  },
  handleCancel() {
    this.hideConfirmationDialog()
    // the dialog ended with "Cancel" - do nothing
  }
}

The reason why we're doing all the state mutation nonsense in every place where we want to use a dialog is that the general approach in framework such as Vue.js is to base everything on state and we're completely ignoring the imperative nature of some of the processes. What is even more disturbing is that quite frankly the isConfirmationDialogVisible doesn't really belong with the place of use of the dialog. It should be an internal implementation detail of the dialog itself. But since we don't have implicit support for imperative programming with Vue.js it is sort of necessary to resort to stuff like that. But is it?

API is not just props and events

You might be tempted to think about the API of a component in terms of props that component accepts and events it emits. And even though they form a very important way of communication between parent and childs it is only 2/3rd of the story. Each method you define in the methods block is essentially part of the API of a component.

Suppose we have a dialog component that has the following two methods:

methods: {
  open() { ... },
  close() { ... }
}
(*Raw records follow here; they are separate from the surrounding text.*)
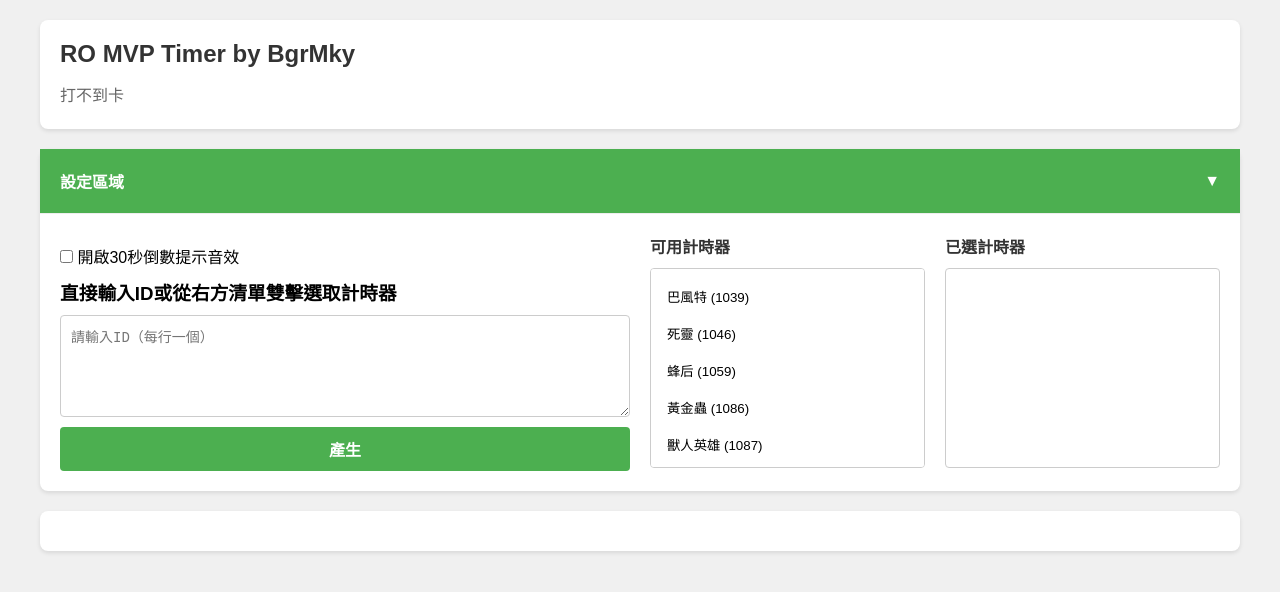
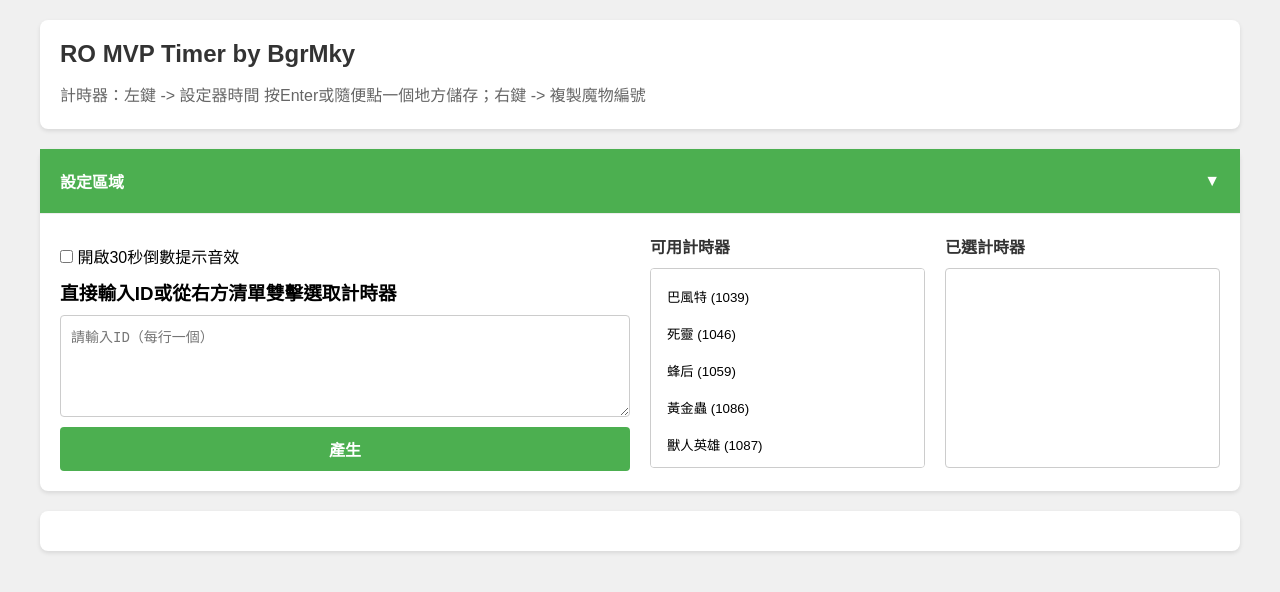
Before and after one commit to Coyotes0107/ro_mvp_timer-PC-, a plain HTML site: page index.html in a window 1280 px wide. Drawn offline with Linux system fonts and the light colour scheme.

Commit message:
Update index.html
Edit title description

```diff
--- a/index.html
+++ b/index.html
@@ -12,7 +12,7 @@
       <div class="intro-section">
         <h1 class="intro-title">RO MVP Timer by BgrMky</h1>
         <p class="intro-text">
-          打不到卡
+          計時器：左鍵 -> 設定器時間 按Enter或隨便點一個地方儲存；右鍵 -> 複製魔物編號
         </p>
       </div>
       <!-- 設定區域 -->
```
Now if we use that dialog component somewhere it is quite easy to call those methods:

<template>
  <MyDialog ref="dialog" />
</template>

<script>
export default {
  mounted() {
    this.$refs.dialog.open()
  },
  beforeDestroy() {
    this.$refs.dialog.close()
  }
}
</script>

This means that we can imperatively steer when the dialog is open and when it closes. This way the state of visibility of that dialog is stored with that dialog and not in every place that uses that dialog which improves the usability quite a bit.

Promises, promises

Knowing that we can actually call methods on components let's move on to the concepts of modal dialogs.

Modal dialogs are dialogs that limit the possibility of user interaction to their content and usually finish with some result of that interaction. A good example is a popup that asks a question to which a user can say Yes or No or prompts the user to enter some data in which case there are usually two outcomes too: either the user entered the required information and approved his/her choice by pressing OK or resigns from proceeding, usually with the user of a Cancel button. It all bears a lot of resemblance to the alert() and confirm(), doesn't it?

The way it is usually handled in other frameworks (the Windows API, GTK just to name a few) is that the call to the framework method is blocking and once the user interaction is done it returns some result. In the browser a blocking code like that would result in everything going sideways. However, and this is where JavaScript really shines, there is a built-in concept of values that will be delivered later in time. This is the concept of Promises.

What if our dialog would expose a function like that:

methods: {
  async show() {
    return new Promise(resolve => {
      this.resolve = resolve
      this.show = true
    })
  },
  onOkButtonClick() {
    this.show = false
    this.resolve && this.resolve('ok')
  },
  onCancelButtonClick() {
    this.show = false
    this.resolve && this.resolve('cancel')
  },
},
data() {
  return {
    show: false,
    resolve: null
  }
}

Now that we have this we can use it in the code of a component that needs this kinds of interaction in a very nice way:

methods: {
  save() {
    const confirmation = await this.$refs.dialog.show()
    if (confirmation === 'ok') {
      // do something, the user is OK with it :)
    }
  }
}

The most important part of that approach is that you're not multiplying state that doesn't need to be multiplied and as a bonus your code expresses the intent: show a modal and react to the result of its interaction with the user

Have fun!